In A Father Who Keeps His Promises, the popular Catholic apologist Scott Hahn focuses on the “big picture” of Scripture: God’s plan in making and keeping covenants with us throughout salvation history—despite our faults and shortcomings—so that we might live as the family of God.
©1998 Scott Hahn, Ph.D. (P)2005 St. Anthony Messenger Press
"I know of no more authentically biblical, more reliably Catholic, or more exciting theologian in the world today than Scott Hahn." (Peter Kreeft, Professor of Philosophy, Boston College)
Yes. It is informative and encouraging. It is also a great study of salvation history from a Catholic perspective.
Not likely. The one negative about the book is that the reader just didn't seem all that interested in what he was reading. The beginning was especially difficult to listen to and then the performance got a bit better, then flat, then better - I think you get the idea.
No. The subject matter needed time to digest.
Dr. Hahn has a great talent in writing in that he can make heady theology approachable to all levels. When he speaks he is very engaging. Publishers of audio books should take better care in matching readers to the authors.
This book top them all when it comes to understanding God's Will in the Old Testament.
How Scott simplifies everything that I at first found difficult to comprehend.
No matter how much God's people betrayed Him, He always stood by them and even gave them Him only Son.
Many Christians know the New Testament and are bewildered or confused by the Old Testament. Scott Hahn simplifies the Old Testament and makes it so easy to understand the connections with the New Testament. Thank you Scott Hahn!
Listening to Scott Hahn's explanation and understanding of man's relationship with God through His covenants through time.
Scott Hahn is an excellent author, bringing the Truth of the true Christian faith, the Catholic Church to so many. I too, am an ex-Protestant, learning to put behind me so much misinformation I was feed as a Baptist. Misinformation that's sole purpose was to create division and strife in Christ's body.

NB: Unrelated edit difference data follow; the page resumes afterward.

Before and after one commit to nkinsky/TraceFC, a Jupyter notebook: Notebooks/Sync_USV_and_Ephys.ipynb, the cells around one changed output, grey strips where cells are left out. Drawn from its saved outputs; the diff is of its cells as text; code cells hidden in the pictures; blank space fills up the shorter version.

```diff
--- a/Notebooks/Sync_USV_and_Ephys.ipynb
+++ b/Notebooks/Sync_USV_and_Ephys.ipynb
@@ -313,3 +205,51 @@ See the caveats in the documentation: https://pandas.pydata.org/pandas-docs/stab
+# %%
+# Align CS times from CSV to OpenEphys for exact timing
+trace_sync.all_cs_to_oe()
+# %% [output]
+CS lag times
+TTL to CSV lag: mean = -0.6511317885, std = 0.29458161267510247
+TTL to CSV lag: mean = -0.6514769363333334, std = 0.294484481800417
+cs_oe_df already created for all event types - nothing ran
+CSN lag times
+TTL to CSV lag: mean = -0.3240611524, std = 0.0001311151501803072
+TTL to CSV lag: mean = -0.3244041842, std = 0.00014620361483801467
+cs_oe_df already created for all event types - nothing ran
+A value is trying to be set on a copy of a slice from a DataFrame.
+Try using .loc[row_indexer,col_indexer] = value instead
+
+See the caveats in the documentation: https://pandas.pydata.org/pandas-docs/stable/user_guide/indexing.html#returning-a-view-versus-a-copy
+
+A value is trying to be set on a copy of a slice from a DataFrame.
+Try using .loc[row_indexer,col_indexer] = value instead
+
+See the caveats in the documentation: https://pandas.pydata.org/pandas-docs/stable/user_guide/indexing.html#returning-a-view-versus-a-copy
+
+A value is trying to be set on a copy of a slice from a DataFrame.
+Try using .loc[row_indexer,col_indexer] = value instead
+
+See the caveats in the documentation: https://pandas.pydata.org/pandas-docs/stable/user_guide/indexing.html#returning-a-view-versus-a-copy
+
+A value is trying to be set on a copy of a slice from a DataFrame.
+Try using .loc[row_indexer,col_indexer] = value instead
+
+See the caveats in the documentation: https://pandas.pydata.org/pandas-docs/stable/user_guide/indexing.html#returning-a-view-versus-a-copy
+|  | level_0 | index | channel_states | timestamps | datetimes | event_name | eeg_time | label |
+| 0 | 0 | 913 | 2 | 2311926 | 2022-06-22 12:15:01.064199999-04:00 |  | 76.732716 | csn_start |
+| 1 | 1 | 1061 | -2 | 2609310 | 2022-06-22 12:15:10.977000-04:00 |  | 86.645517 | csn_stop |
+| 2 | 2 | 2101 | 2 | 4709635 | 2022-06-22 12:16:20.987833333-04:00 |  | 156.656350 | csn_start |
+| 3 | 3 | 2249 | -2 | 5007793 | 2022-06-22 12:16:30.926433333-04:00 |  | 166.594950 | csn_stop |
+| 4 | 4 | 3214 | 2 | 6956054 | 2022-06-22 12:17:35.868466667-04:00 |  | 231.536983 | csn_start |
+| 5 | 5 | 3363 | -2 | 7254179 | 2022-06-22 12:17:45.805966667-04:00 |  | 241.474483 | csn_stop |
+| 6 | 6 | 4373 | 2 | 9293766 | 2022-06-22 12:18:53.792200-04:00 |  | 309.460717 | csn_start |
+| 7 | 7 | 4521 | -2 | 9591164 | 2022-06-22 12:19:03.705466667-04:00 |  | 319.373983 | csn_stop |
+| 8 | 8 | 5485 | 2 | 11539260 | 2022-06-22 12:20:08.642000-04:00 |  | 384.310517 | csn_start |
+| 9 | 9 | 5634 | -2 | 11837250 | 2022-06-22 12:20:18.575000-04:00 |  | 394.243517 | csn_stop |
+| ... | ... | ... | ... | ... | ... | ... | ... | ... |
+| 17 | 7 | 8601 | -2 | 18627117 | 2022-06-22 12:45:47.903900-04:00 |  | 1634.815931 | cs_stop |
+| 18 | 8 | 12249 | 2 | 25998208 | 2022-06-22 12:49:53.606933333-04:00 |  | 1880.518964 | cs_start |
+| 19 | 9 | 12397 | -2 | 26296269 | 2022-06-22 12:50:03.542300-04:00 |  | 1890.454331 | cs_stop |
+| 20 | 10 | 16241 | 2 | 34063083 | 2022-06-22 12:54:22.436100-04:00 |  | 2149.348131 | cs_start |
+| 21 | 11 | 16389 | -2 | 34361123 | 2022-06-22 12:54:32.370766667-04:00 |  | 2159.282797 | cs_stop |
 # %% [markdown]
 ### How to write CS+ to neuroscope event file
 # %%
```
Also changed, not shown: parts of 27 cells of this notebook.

This book came to me at a perfect time when I needed reassurance of Gods promises most earnestly. A year ago my wife left me, at that time God made me a few promises. Some have come to be, others seem very, very unlikely. At this time, I am living with a friend, my car is broken (serious engine problems) and I am without a way to get to my job that I have had nine years. My situation seems desperate, but I'm holding on to Gods promises with the the help of this book. God Bless! :)
I like Star Wars, Foundation series, Redwall Series, Bloody Jack series, and westerns for fiction. In nonfiction, I like books about Catholic theology, American history and government, and economics.
Scott Hahn introduces the Old Testament by pointing out how it is the story of God's creation of man, his promise of salvation, and how despite man constantly straying from God through sin and infidelity, God always keeps his promise to man and stays with him.
If you like this book, you will also like Peter Kreeft's "You Too Can Read The Bible". This book (Hahn's) focuses more on the beginning of the Bible and goes deeper here. Kreeft's book gives a brief overview of just about every book in the Bible, but not in as much detail. Both reveal underlying themes that made the Bible more understandable and meaningful to me, showing how history is really "His Story", the story of God's love for man, His invitation to eternal life, and what happens when we go astray.
This book would make an excellent companion to a Bible study on Genesis, Exodus, and some of the early books of the Bible.
Excellent content but the reading is a bit monotonous and not converstational. So at times I dozed off.
how the crucifixion was the 4th cup and consummation of the Passover Seder.
Read the book like he was talking to someone. Not just reading it to himself aloud. Monotonous at times.
Very good solid Christian teaching that will motiviate you to live in a more Christ Like way.
Scott does a really good job of explaining salvation history from Genesis to Jesus. This is an easier read/listen then I expected. This should be mandatory reading.
Report Inappropriate Content